As President Donald Trump starts his reelection campaign in earnest, a major segment of his 2020 platform remains ambiguous. In the field of foreign and security policy, the next five or six months present Trump with the last opportunity to become his former self: to reverse some of his many surrenders to the neoconservative agenda, and to repudiate the global strategy of full-spectrum dominance he was elected to disavow. Corrections need to be made, in strategy and personnel, and the value rediscovered—both electoral and intrinsic—of candidate Trump’s noninterventionist, America First approach.

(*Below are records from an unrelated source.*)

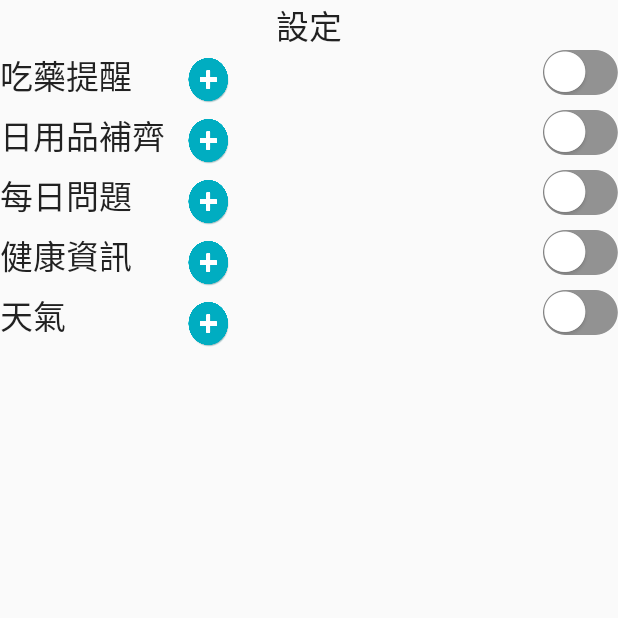
After one commit to KamiMaki/innoserve24_07, an Android app: the bg screen opened directly, with no data from a screen before it, on a phone screen of 412 x 824 dp, the top half of it. The commit adds this screen. Run offline under Robolectric (Android 15) with nearby library versions, the phone set to English and light mode, and no system bars.

Commit message:
momo background

```diff
--- a/app/src/main/AndroidManifest.xml
+++ b/app/src/main/AndroidManifest.xml
@@ -13,7 +13,9 @@
         android:roundIcon="@mipmap/ic_launcher_round"
         android:supportsRtl="true"
         android:theme="@style/AppTheme">
-        <activity android:name=".PokemonGon"></activity>
+        <activity android:name=".bg_QA"></activity>
+        <activity android:name=".bg" />
+        <activity android:name=".PokemonGon" />
 
         <meta-data
             android:name="com.google.android.geo.API_KEY"
--- a/app/src/main/java/com/example/innoserve24_07/MainActivity.java
+++ b/app/src/main/java/com/example/innoserve24_07/MainActivity.java
@@ -20,6 +20,7 @@ public class MainActivity extends AppCompatActivity {
         setContentView(R.layout.activity_main);
         bt1=(Button)findViewById(R.id.bt1);
         bt2 = (Button)findViewById(R.id.bt2);
+        bt4 = (Button)findViewById(R.id.bt4);
 
         bt1.setOnClickListener(new View.OnClickListener() {
             @Override
@@ -39,6 +40,15 @@ public class MainActivity extends AppCompatActivity {
             }
         });
 
+        bt4.setOnClickListener(new View.OnClickListener() {
+            @Override
+            public void onClick(View view) {
+                Intent intent = new Intent();
+                intent.setClass(MainActivity.this,bg.class);
+                startActivity(intent);
+            }
+        });
+
 
 
     }
--- /dev/null
+++ b/app/src/main/java/com/example/innoserve24_07/bg.java
@@ -0,0 +1,16 @@
+package com.example.innoserve24_07;
+
+import android.support.v7.app.AppCompatActivity;
+import android.os.Bundle;
+import android.widget.Button;
+
+public class bg extends AppCompatActivity {
+
+    @Override
+    protected void onCreate(Bundle savedInstanceState) {
+        super.onCreate(savedInstanceState);
+        setContentView(R.layout.activity_bg);
+
+
+    }
+}
--- /dev/null
+++ b/app/src/main/java/com/example/innoserve24_07/bg_QA.java
@@ -0,0 +1,13 @@
+package com.example.innoserve24_07;
+
+import android.support.v7.app.AppCompatActivity;
+import android.os.Bundle;
+
+public class bg_QA extends AppCompatActivity {
+
+    @Override
+    protected void onCreate(Bundle savedInstanceState) {
+        super.onCreate(savedInstanceState);
+        setContentView(R.layout.activity_bg__q);
+    }
+}
--- /dev/null
+++ b/app/src/main/res/drawable/togglebutton_selector.xml
@@ -0,0 +1,5 @@
+<?xml version="1.0" encoding="utf-8"?>
+<selector xmlns:android="http://schemas.android.com/apk/res/android">
+    <item android:state_checked="true" android:drawable="@drawable/toggle_on" />
+    <item android:state_checked="false" android:drawable="@drawable/toggle_off" />
+</selector>
--- /dev/null
+++ b/app/src/main/res/layout/activity_bg.xml
@@ -0,0 +1,174 @@
+<?xml version="1.0" encoding="utf-8"?>
+<android.support.constraint.ConstraintLayout xmlns:android="http://schemas.android.com/apk/res/android"
+    xmlns:app="http://schemas.android.com/apk/res-auto"
+    xmlns:tools="http://schemas.android.com/tools"
+    android:layout_width="match_parent"
+    android:layout_height="match_parent"
+    tools:context=".bg">
+
+    <LinearLayout
+        android:layout_width="match_parent"
+        android:layout_height="match_parent"
+        android:orientation="vertical">
+
+        <TextView
+            android:id="@+id/textView4"
+            android:layout_width="match_parent"
+            android:layout_height="wrap_content"
+            android:text="設定"
+            android:textAlignment="center"
+            android:textAppearance="@style/TextAppearance.AppCompat.Large" />
+
+        <LinearLayout
+            android:layout_width="match_parent"
+            android:layout_height="match_parent"
+            android:orientation="horizontal">
+
+            <LinearLayout
+                android:layout_width="wrap_content"
+                android:layout_height="wrap_content"
+                android:orientation="vertical">
+
+                <TextView
+                    android:id="@+id/tvmedicine"
+                    android:layout_width="match_parent"
+                    android:layout_height="40dp"
+                    android:text="吃藥提醒"
+                    android:textAppearance="@style/TextAppearance.AppCompat.Large" />
+
+                <TextView
+                    android:id="@+id/tvbuy"
+                    android:layout_width="match_parent"
+                    android:layout_height="40dp"
+                    android:text="日用品補齊"
+                    android:textAppearance="@style/TextAppearance.AppCompat.Large" />
+
+                <TextView
+                    android:id="@+id/tvques"
+                    android:layout_width="match_parent"
+                    android:layout_height="40dp"
+                    android:text="每日問題"
+                    android:textAppearance="@style/TextAppearance.AppCompat.Large" />
+
+                <TextView
+                    android:id="@+id/tvhealth"
+                    android:layout_width="match_parent"
+                    android:layout_height="40dp"
+                    android:text="健康資訊"
+                    android:textAppearance="@style/TextAppearance.AppCompat.Large" />
+
+                <TextView
+                    android:id="@+id/tvweather"
+                    android:layout_width="match_parent"
+                    android:layout_height="40dp"
+                    android:text="天氣"
+                    android:textAppearance="@style/TextAppearance.AppCompat.Large" />
+            </LinearLayout>
+
+            <LinearLayout
+                android:layout_width="wrap_content"
+                android:layout_height="match_parent"
+                android:orientation="vertical">
+
+                <Button
+                    android:id="@+id/bm"
+                    android:layout_width="60dp"
+                    android:layout_height="34dp"
+                    android:layout_marginTop="3dp"
+                    android:layout_marginBottom="3dp"
+                    android:background="@drawable/add" />
+
+                <Button
+                    android:id="@+id/bb"
+                    android:layout_width="60dp"
+                    android:layout_height="34dp"
+                    android:layout_marginTop="3dp"
+                    android:layout_marginBottom="3dp"
+                    android:background="@drawable/add" />
+
+                <Button
+                    android:id="@+id/bq"
+                    android:layout_width="60dp"
+                    android:layout_height="34dp"
+                    android:layout_marginTop="3dp"
+                    android:layout_marginBottom="3dp"
+                    android:background="@drawable/add" />
+
+                <Button
+                    android:id="@+id/bh"
+                    android:layout_width="60dp"
+                    android:layout_height="34dp"
+                    android:layout_marginTop="3dp"
+                    android:layout_marginBottom="3dp"
+                    android:background="@drawable/add" />
+
+                <Button
+                    android:id="@+id/bw"
+                    android:layout_width="60dp"
+                    android:layout_height="34dp"
+                    android:layout_marginTop="3dp"
+                    android:layout_marginBottom="3dp"
+                    android:background="@drawable/add" />
+            </LinearLayout>
+
+            <LinearLayout
+                android:layout_width="match_parent"
+                android:layout_height="wrap_content"
+                android:layout_marginRight="0dp"
+                android:animateLayoutChanges="false"
+                android:gravity="right"
+                android:orientation="vertical"
+                android:visibility="visible">
+
+                <ToggleButton
+                    android:id="@+id/btmedicine"
+                    android:layout_width="50dp"
+                    android:layout_height="30dp"
+                    android:layout_marginBottom="10dp"
+                    android:background="@drawable/togglebutton_selector"
+                    android:text="天氣提醒"
+                    android:textSize="0sp"
+                    android:visibility="visible" />
+
+                <ToggleButton
+                    android:id="@+id/btbuy"
+                    android:layout_width="50dp"
+                    android:layout_height="30dp"
+                    android:layout_marginBottom="10dp"
+                    android:background="@drawable/togglebutton_selector"
+                    android:text="天氣提醒"
+                    android:textSize="0dp" />
+
+                <ToggleButton
+                    android:id="@+id/btques"
+                    android:layout_width="50dp"
+                    android:layout_height="30dp"
+                    android:layout_marginBottom="10dp"
+                    android:background="@drawable/togglebutton_selector"
+                    android:text="天氣提醒"
+                    android:textOn="開"
+                    android:textSize="0dp" />
+
+                <ToggleButton
+                    android:id="@+id/bthealth"
+                    android:layout_width="50dp"
+                    android:layout_height="30dp"
+                    android:layout_marginBottom="10dp"
+                    android:background="@drawable/togglebutton_selector"
+                    android:text="天氣提醒"
+                    android:textSize="0dp" />
+
+                <ToggleButton
+                    android:id="@+id/btweather"
+                    android:layout_width="50dp"
+                    android:layout_height="30dp"
+                    android:layout_marginBottom="10dp"
+                    android:background="@drawable/togglebutton_selector"
+                    android:text="天氣提醒"
+                    android:textSize="0dp" />
+            </LinearLayout>
+
+        </LinearLayout>
+    </LinearLayout>
+
+</android.support.constraint.ConstraintLayout>
--- /dev/null
+++ b/app/src/main/res/layout/activity_bg__q.xml
@@ -0,0 +1,9 @@
+<?xml version="1.0" encoding="utf-8"?>
+<android.support.constraint.ConstraintLayout xmlns:android="http://schemas.android.com/apk/res/android"
+    xmlns:app="http://schemas.android.com/apk/res-auto"
+    xmlns:tools="http://schemas.android.com/tools"
+    android:layout_width="match_parent"
+    android:layout_height="match_parent"
+    tools:context=".bg_QA">
+
+</android.support.constraint.ConstraintLayout>
```
Also changed, not shown: app/src/main/res/drawable/add.png (added), app/src/main/res/drawable/toggle_off.png (added), app/src/main/res/drawable/toggle_on.png (added).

It is uncertain whether Trump will be able to act accordingly. Worse still, it is not clear whether he grasps the necessity of acting decisively and immediately. His last-minute order to cancel U.S. air strikes against Iran on June 20 offered a glimmer of hope.
If Trump grasps that this decision was the “high point of his presidency,” as Fox News host Tucker Carlson called it, then he may also think of a scheme to dismantle the box into which Mike Pence, Mike Pompeo, and especially John Bolton have tried to push him. His self-liberation should start with the awareness that these three have been goading him into rushed military choices which would have opened a new quagmire abroad and assuredly destroyed his presidency at home.
If Trump does not realize that he is at a crossroads of historic...